But it has also been a tumultuous year for Fox News, which saw the ouster of longtime chairman and CEO Roger Ailes over the summer, in the wake of a series of sexual harassment accusations against the man who helped build the right-leaning network into a media empire. (Ailes later spent some time reportedly advising Trump on his presidential campaign, while two longtime Fox executives—Shine and Abernethy—took over as Fox News co-presidents in August.) In September, the network also settled a lawsuit brought against the network by former anchor Gretchen Carlson—who had accused Ailes of sexual harassment—for a reported $20 million.
As 2016 comes to a close, there also continues to be constant speculation around the future of one of the network's brightest stars: anchor Megyn Kelly. The anchor's The Kelly File was the second highest-rated primetime cable news program in 2016—behind only Fox News' The O'Reilly Factor. But rumors have persisted throughout the year that Kelly may be looking to leave Fox News once her current contract expires in July 2017.

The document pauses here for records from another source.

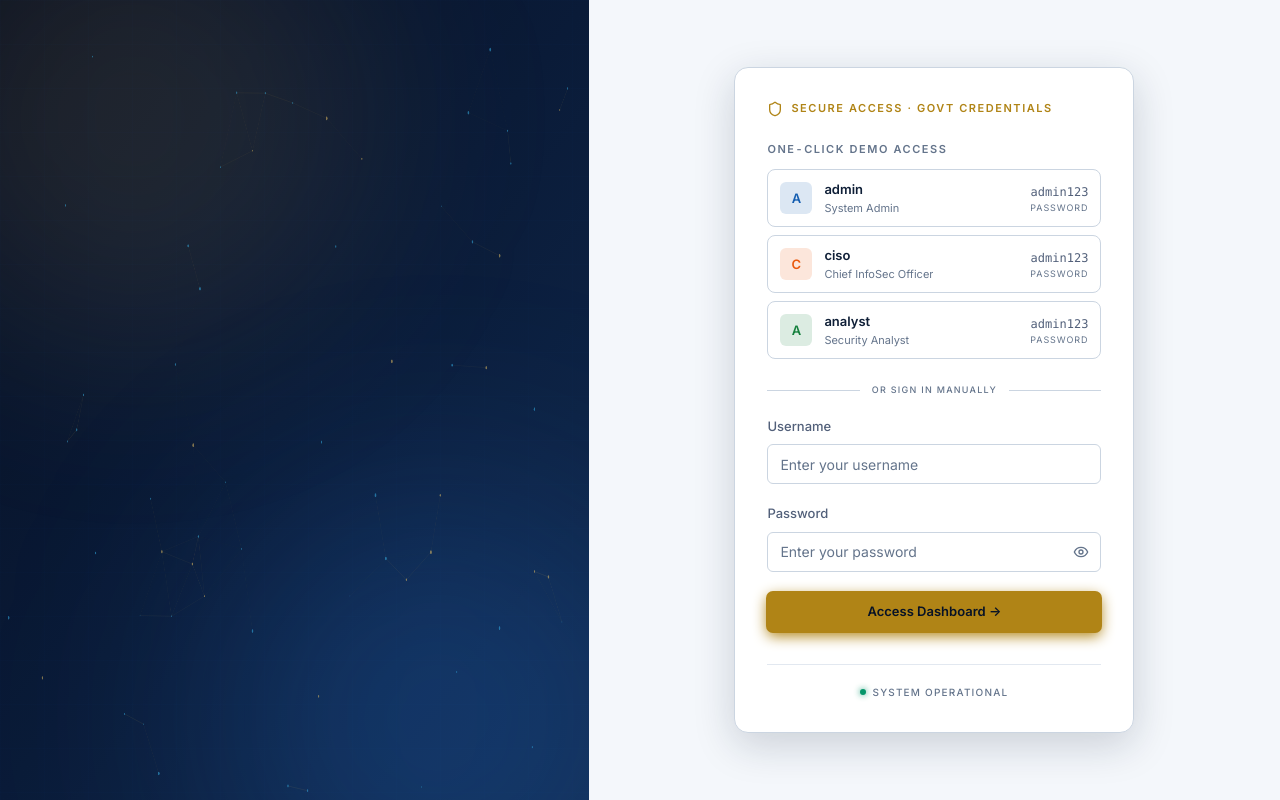
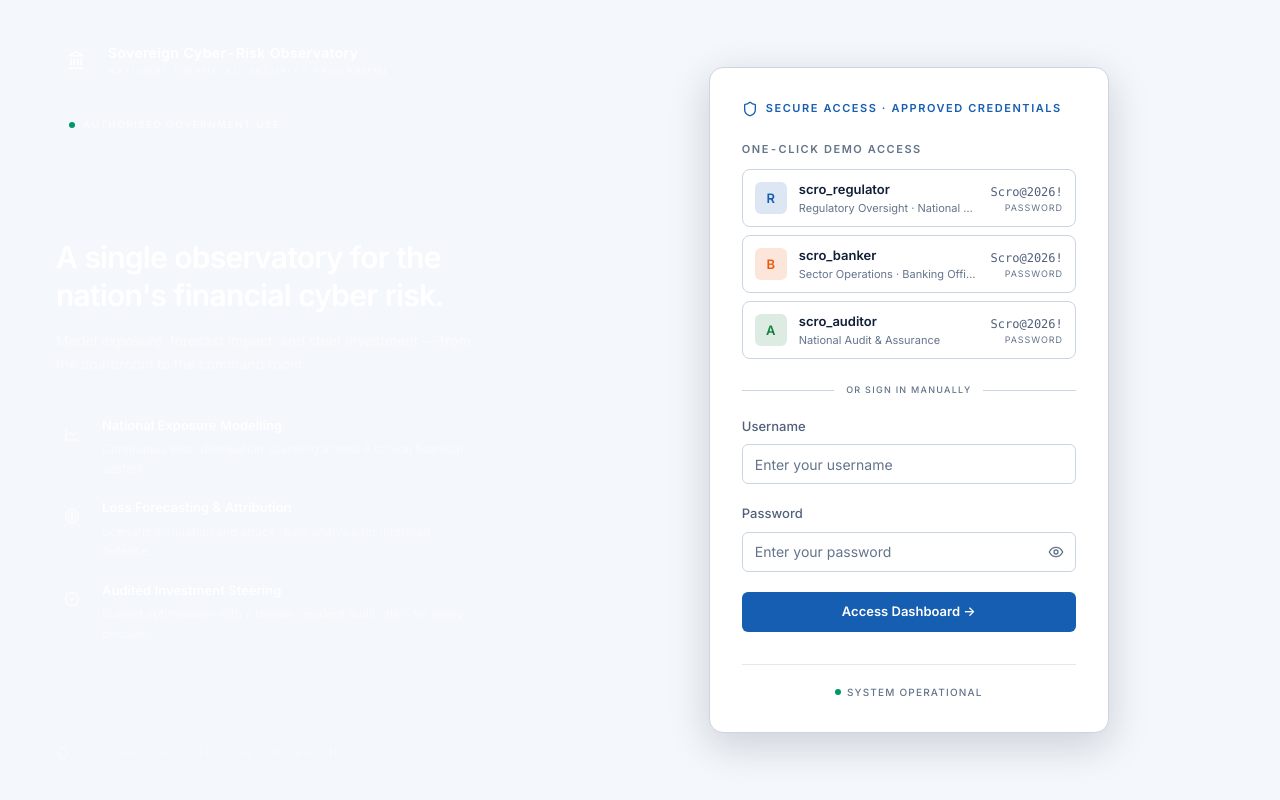
Before and after one commit to karneish/Cybersecurity-in-Finance, a React (Vite) app in the folder frontend/: page /login in a window 1280 px wide. Built offline with nearby package versions, Linux system fonts and the light colour scheme; no server answers.

Commit message:
Sync frontend/src/pages/LoginPage.tsx

```diff
--- a/frontend/src/pages/LoginPage.tsx
+++ b/frontend/src/pages/LoginPage.tsx
@@ -1,178 +1,38 @@
-import { useEffect, useRef, useState } from "react";
+import { useEffect, useState } from "react";
 import { useNavigate } from "react-router-dom";
 import { useAuthStore } from "@/store/authStore";
 import { getDefaultRoute } from "@/config/roles";
-import { Eye, EyeOff, Landmark, Shield } from "lucide-react";
+import { Eye, EyeOff, Landmark, Shield, LineChart, Target, BadgeCheck } from "lucide-react";
 import LoadingSpinner from "@/components/common/LoadingSpinner";
 
 const inputClass =
   "h-10 w-full rounded-[6px] border border-border-default bg-bg-input px-3 text-sm text-text-primary placeholder:text-text-tertiary transition-colors duration-150 focus:border-accent-primary focus:outline-none focus:ring-1 focus:ring-accent-primary";
 
-const DEMO_PASSWORD = "admin123";
+const DEMO_PASSWORD = "Scro@2026!";
 
 const DEMO_ACCOUNTS = [
-  { username: "admin", role: "System Admin", badge: "A", accent: "text-accent-primary", bg: "bg-accent-primary/15" },
-  { username: "ciso", role: "Chief InfoSec Officer", badge: "C", accent: "text-status-high", bg: "bg-status-high/15" },
-  { username: "analyst", role: "Security Analyst", badge: "A", accent: "text-status-low", bg: "bg-status-low/15" },
+  { username: "scro_regulator", role: "Regulatory Oversight · National CISO", badge: "R", accent: "text-accent-primary", bg: "bg-accent-primary/15" },
+  { username: "scro_banker", role: "Sector Operations · Banking Officer", badge: "B", accent: "text-status-high", bg: "bg-status-high/15" },
+  { username: "scro_auditor", role: "National Audit & Assurance", badge: "A", accent: "text-status-low", bg: "bg-status-low/15" },
 ];
 
-const NAVY_PANEL = {
-  tile: [
-    { value: "₹4.6L Cr", label: "Modelled Exposure" },
-    { value: "8", label: "Critical Sectors" },
-    { value: "1,240", label: "Events / Month" },
-  ],
-};
-
-const animationCss = `
-@keyframes crtFadeSlideUp {
-  from { opacity: 0; transform: translateY(8px); }
-  to { opacity: 1; transform: translateY(0); }
-}
-@keyframes crtFadeIn {
-  from { opacity: 0; }
-  to { opacity: 1; }
-}
-@keyframes orbDriftA {
-  0%   { transform: translate3d(0, 0, 0) scale(1); }
-  50%  { transform: translate3d(6vw, -5vh, 0) scale(1.15); }
-  100% { transform: translate3d(-4vw, 4vh, 0) scale(0.92); }
-}
-@keyframes orbDriftB {
-  0%   { transform: translate3d(0, 0, 0) scale(1.05); }
-  50%  { transform: translate3d(-5vw, 4vh, 0) scale(0.9); }
-  100% { transform: translate3d(5vw, -4vh, 0) scale(1.12); }
-}
-.crt-fade-up { animation: crtFadeSlideUp 0.22s ease both; }
-.crt-fade-in { animation: crtFadeIn 0.2s ease both; }
-.orb-a { animation: orbDriftA 44s ease-in-out infinite; }
-.orb-b { animation: orbDriftB 58s ease-in-out infinite; }
-@media (prefers-reduced-motion: reduce) {
-  .orb-a, .orb-b { animation: none; }
-}
-`;
-
-type Particle = {
-  x: number;
-  y: number;
-  vx: number;
-  vy: number;
-  r: number;
-  hue: string;
-};
-
-function ParticleField() {
-  const canvasRef = useRef<HTMLCanvasElement | null>(null);
-
-  useEffect(() => {
-    const canvas = canvasRef.current;
-    if (!canvas) return;
-    const ctx = canvas.getContext("2d");
-    if (!ctx) return;
-
-    let raf = 0;
-    let width = 0;
-    let height = 0;
-    let particles: Particle[] = [];
-    const dpr = Math.min(window.devicePixelRatio || 1, 1.5);
-    const LINK_DIST = 110;
-    const LINK_DIST_SQ = LINK_DIST * LINK_DIST;
-
-    const setupParticles = () => {
-      const target = Math.min(90, Math.floor((width * height) / 16000));
-      particles = Array.from({ length: target }, () => ({
-        x: Math.random() * width,
-        y: Math.random() * height,
-        vx: (Math.random() - 0.5) * 0.28,
-        vy: (Math.random() - 0.5) * 0.28,
-        r: Math.random() * 1.3 + 0.6,
-        hue: Math.random() < 0.75 ? "#38BDF8" : "#F0C766",
-      }));
-    };
-
-    const resize = () => {
-      width = window.innerWidth;
-      height = window.innerHeight;
-      canvas.width = width * dpr;
-      canvas.height = height * dpr;
-      ctx.setTransform(dpr, 0, 0, dpr, 0, 0);
-      setupParticles();
-    };
-
-    const step = () => {
-      ctx.clearRect(0, 0, width, height);
-      const n = particles.length;
-
-      for (let i = 0; i < n; i++) {
-        const p = particles[i];
-        p.x += p.vx;
-        p.y += p.vy;
-        if (p.x < -10) p.x = width + 10;
-        else if (p.x > width + 10) p.x = -10;
-        if (p.y < -10) p.y = height + 10;
-        else if (p.y > height + 10) p.y = -10;
-      }
-
-      ctx.lineWidth = 1;
-      for (let i = 0; i < n; i++) {
-        const a = particles[i];
-        for (let j = i + 1; j < n; j++) {
-          const b = particles[j];
-          const dx = a.x - b.x;
-          const dy = a.y - b.y;
-          const d2 = dx * dx + dy * dy;
-          if (d2 < LINK_DIST_SQ) {
-            const t = 1 - Math.sqrt(d2) / LINK_DIST;
-            ctx.strokeStyle = `rgba(240, 199, 102, ${(t * 0.12).toFixed(3)})`;
-            ctx.beginPath();
-            ctx.moveTo(a.x, a.y);
-            ctx.lineTo(b.x, b.y);
-            ctx.stroke();
-          }
-        }
-      }
-
-      for (let i = 0; i < n; i++) {
-        const p = particles[i];
-        ctx.globalAlpha = 0.5;
-        ctx.fillStyle = p.hue;
-        ctx.beginPath();
-        ctx.arc(p.x, p.y, p.r, 0, Math.PI * 2);
-        ctx.fill();
-      }
-      ctx.globalAlpha = 1;
-
-      raf = requestAnimationFrame(step);
-    };
-
-    const onVisibility = () => {
-      if (document.hidden) cancelAnimationFrame(raf);
-      else {
-        cancelAnimationFrame(raf);
-        raf = requestAnimationFrame(step);
-      }
-    };
-
-    resize();
-    raf = requestAnimationFrame(step);
-    window.addEventListener("resize", resize);
-    document.addEventListener("visibilitychange", onVisibility);
-
-    return () => {
-      cancelAnimationFrame(raf);
-      window.removeEventListener("resize", resize);
-      document.removeEventListener("visibilitychange", onVisibility);
-    };
-  }, []);
-
-  return (
-    <canvas
-      ref={canvasRef}
-      className="absolute inset-0 h-full w-full"
-      aria-hidden="true"
-    />
-  );
-}
+const FEATURES = [
+  {
+    icon: LineChart,
+    title: "National Exposure Modelling",
+    detail: "Continuous loss-distribution scanning across 8 critical financial sectors.",
+  },
+  {
+    icon: Target,
+    title: "Loss Forecasting & Attribution",
+    detail: "Scenario simulation and attack-path analysis for informed defence.",
+  },
+  {
+    icon: BadgeCheck,
+    title: "Audited Investment Steering",
+    detail: "Budget optimisation with a tamper-evident audit chain for every decision.",
+  },
+];
 
 export default function LoginPage() {
   const navigate = useNavigate();
@@ -214,84 +74,71 @@ export default function LoginPage() {
     username === u && password === DEMO_PASSWORD;
 
   return (
-    <div className="relative flex min-h-screen overflow-hidden bg-bg-app">
-      <style>{animationCss}</style>
-
+    <div className="flex min-h-screen bg-bg-app">
       {/* Sovereign navy panel */}
-      <div className="relative hidden w-[46%] overflow-hidden text-white lg:block">
-        <div className="absolute inset-0 bg-gradient-to-br from-[#060F22] via-[#0A1B38] to-[#10294E]" />
-        <div className="sovereign-grid absolute inset-0 opacity-40" />
-        <div className="pointer-events-none absolute -left-24 top-[-14%] h-[460px] w-[460px] rounded-full bg-[#F0C766]/10 blur-[100px] orb-a" />
-        <div className="pointer-events-none absolute bottom-[-16%] right-[-10%] h-[420px] w-[420px] rounded-full bg-[#2F8DFF]/20 blur-[110px] orb-b" />
-        <ParticleField />
-
-        <div className="relative z-10 flex h-full flex-col justify-between p-12 xl:p-16">
-          <div className="crt-fade-up">
+      <div className="relative hidden w-[42%] overflow-hidden bg-bg-masthead text-white lg:block">
+        <div className="flex h-full flex-col justify-between px-10 py-10 xl:px-14">
+          <div>
             <div className="flex items-center gap-3">
-              <div className="flex h-10 w-10 items-center justify-center rounded-xl border border-[#F0C766]/40 bg-white/5">
-                <Landmark className="h-5 w-5 text-[#F0C766]" strokeWidth={1.75} />
+              <div className="flex h-10 w-10 items-center justify-center rounded-lg border border-white/15 bg-white/[0.07]">
+                <Landmark className="h-5 w-5 text-white/90" strokeWidth={1.75} />
               </div>
               <div className="leading-tight">
                 <p className="text-sm font-semibold tracking-wide">
                   Sovereign Cyber-Risk Observatory
                 </p>
-                <p className="mt-0.5 text-[10px] font-medium uppercase tracking-[0.22em] text-[#F0C766]">
+                <p className="mt-0.5 text-[9px] font-medium uppercase tracking-[0.22em] text-white/50">
                   National Financial-Security Programme
                 </p>
               </div>
             </div>
-            <div className="mt-6 inline-flex items-center gap-2 rounded-full border border-[#F0C766]/25 bg-white/[0.04] px-3 py-1">
-              <span className="h-1.5 w-1.5 rounded-full bg-[#34D399] shadow-[0_0_8px_rgba(52,211,153,0.9)]" />
-              <span className="text-[10px] font-semibold uppercase tracking-[0.14em] text-[#F0C766]">
-                Classified · Government Use
+
+            <div className="mt-8 inline-flex items-center gap-2 rounded-full border border-white/15 bg-white/[0.04] px-3 py-1">
+              <span className="h-1.5 w-1.5 rounded-full bg-status-live" />
+              <span className="text-[10px] font-semibold uppercase tracking-[0.14em] text-white/60">
+                Authorised Government Use
               </span>
             </div>
           </div>
 
-          <div className="crt-fade-in max-w-xl">
-            <h1 className="text-[34px] font-semibold leading-tight tracking-tight">
-              Command the cyber risk of your{" "}
-              <span className="text-gradient-gold">nation's critical finance.</span>
+          <div className="max-w-md">
+            <h1 className="text-[30px] font-semibold leading-tight tracking-tight">
+              A single observatory for the nation&apos;s financial cyber risk.
             </h1>
-            <p className="mt-4 max-w-md text-[15px] leading-relaxed text-white/60">
-              One sovereign observatory for modelling exposure, forecasting
-              impact, and steering investment — from boardroom to command
-              room.
+            <p className="mt-4 text-[14px] leading-relaxed text-white/55">
+              Model exposure, forecast impact, and steer investment —
+              from the boardroom to the command room.
             </p>
 
-            <div className="mt-10 grid max-w-md grid-cols-3 gap-3">
-              {NAVY_PANEL.tile.map((t) => (
-                <div
-                  key={t.label}
-                  className="rounded-xl border border-white/10 bg-white/[0.04] px-4 py-3 backdrop-blur-sm"
-                >
-                  <p className="text-lg font-semibold text-[#F0C766]">
-                    {t.value}
-                  </p>
-                  <p className="mt-0.5 text-[10px] uppercase tracking-[0.12em] text-white/50">
-                    {t.label}
-                  </p>
+            <div className="mt-10 space-y-5">
+              {FEATURES.map((f) => (
+                <div key={f.title} className="flex gap-3.5">
+                  <div className="mt-0.5 flex h-8 w-8 flex-shrink-0 items-center justify-center rounded-md border border-white/10 bg-white/[0.05]">
+                    <f.icon className="h-4 w-4 text-white/80" strokeWidth={1.75} />
+                  </div>
+                  <div>
+                    <p className="text-[13px] font-semibold text-white/90">{f.title}</p>
+                    <p className="mt-1 text-[12px] leading-relaxed text-white/50">{f.detail}</p>
+                  </div>
                 </div>
               ))}
             </div>
           </div>
 
-          <div className="crt-fade-up flex items-center gap-2 text-[10px] uppercase tracking-[0.16em] text-white/40">
-            <Shield className="h-3.5 w-3.5 text-[#F0C766]/70" />
+          <div className="flex items-center gap-2 text-[10px] uppercase tracking-[0.16em] text-white/40">
+            <Shield className="h-3.5 w-3.5 text-white/50" />
             Standards-aligned · CERT-In · RBI · NCIIPC
           </div>
         </div>
       </div>
 
       {/* Auth pane */}
-      <div className="relative z-10 flex flex-1 items-center justify-center px-4 py-10 sm:px-6">
+      <div className="flex flex-1 items-center justify-center px-4 py-10 sm:px-6">
         <div className="w-full max-w-[400px]">
-          <div className="crt-fade-up mb-8 text-center lg:hidden">
-            <img
-              src="/logo.png"
-              alt="CyberRisk Twin"
-              className="mx-auto h-auto w-[170px]"
-            />
+          <div className="mb-8 text-center lg:hidden">
+            <div className="mx-auto flex h-12 w-12 items-center justify-center rounded-xl bg-bg-masthead text-white">
+              <Landmark className="h-6 w-6" strokeWidth={1.75} />
+            </div>
             <h1 className="mt-3 text-base font-semibold tracking-tight text-text-primary">
               Sovereign Cyber-Risk Observatory
             </h1>
@@ -300,11 +147,11 @@ export default function LoginPage() {
             </p>
           </div>
 
-          <div className="crt-fade-in rounded-[14px] border border-border-default bg-bg-surface p-8 shadow-modal">
+          <div className="rounded-[14px] border border-border-default bg-bg-surface p-8 shadow-modal">
             <div className="flex items-center gap-2">
-              <Shield className="h-4 w-4 text-gold" />
-              <span className="text-[11px] font-semibold uppercase tracking-[0.14em] text-gold">
-                Secure Access · Govt Credentials
+              <Shield className="h-4 w-4 text-accent-primary" />
+              <span className="text-[11px] font-semibold uppercase tracking-[0.14em] text-accent-primary">
+                Secure Access · Approved Credentials
               </span>
             </div>
 
@@ -323,8 +170,8 @@ export default function LoginPage() {
                       onClick={() => handleDemoLogin(acc)}
                       className={`flex w-full cursor-pointer items-center gap-3 rounded-[8px] border px-3 py-2.5 text-left transition-all duration-150 ${
                         active
-                          ? "border-gold/60 bg-gold/10"
-                          : "border-border-default bg-bg-surface hover:border-gold/40 hover:bg-bg-hover"
+                          ? "border-accent-primary bg-accent-primary/10"
+                          : "border-border-default bg-bg-surface hover:border-accent-primary/50 hover:bg-bg-hover"
                       } disabled:cursor-not-allowed disabled:opacity-60`}
                     >
                       <span
@@ -431,12 +278,12 @@ export default function LoginPage() {
               <button
                 type="submit"
                 disabled={loading}
-                className="flex h-10 w-full items-center justify-center gap-2 rounded-[6px] bg-gold text-[13px] font-semibold text-[#071226] shadow-gold transition-all duration-150 hover:brightness-105 active:brightness-95 disabled:cursor-not-allowed disabled:opacity-60"
+                className="flex h-10 w-full items-center justify-center gap-2 rounded-[6px] bg-accent-primary text-[13px] font-semibold text-white transition-all duration-150 hover:brightness-110 active:brightness-95 disabled:cursor-not-allowed disabled:opacity-60"
               >
                 {loading ? (
                   <LoadingSpinner
                     size="sm"
-                    className="border-[#071226] border-t-transparent"
+                    className="border-white border-t-transparent"
                   />
                 ) : null}
                 Access Dashboard →
@@ -444,7 +291,7 @@ export default function LoginPage() {
             </form>
 
             <div className="mt-8 flex items-center justify-center gap-1.5 border-t border-border-subtle pt-5">
-              <span className="h-1.5 w-1.5 rounded-full bg-status-live shadow-[0_0_6px_rgba(4,150,106,0.9)]" />
+              <span className="h-1.5 w-1.5 rounded-full bg-status-live" />
               <span className="text-[10px] font-medium uppercase tracking-[0.12em] text-text-tertiary">
                 System Operational
               </span>
```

Kelly herself hinted to Variety that she might be considering a move earlier this year. Then in October, The Wall Street Journal reported that she was looking for a new deal that would pay her $20 million annually. But for what it's worth, Kelly weighed in on the swirling speculation over her career with a Tweet earlier this month that warned: "Don't believe a thing [you] hear unless it comes from me, period."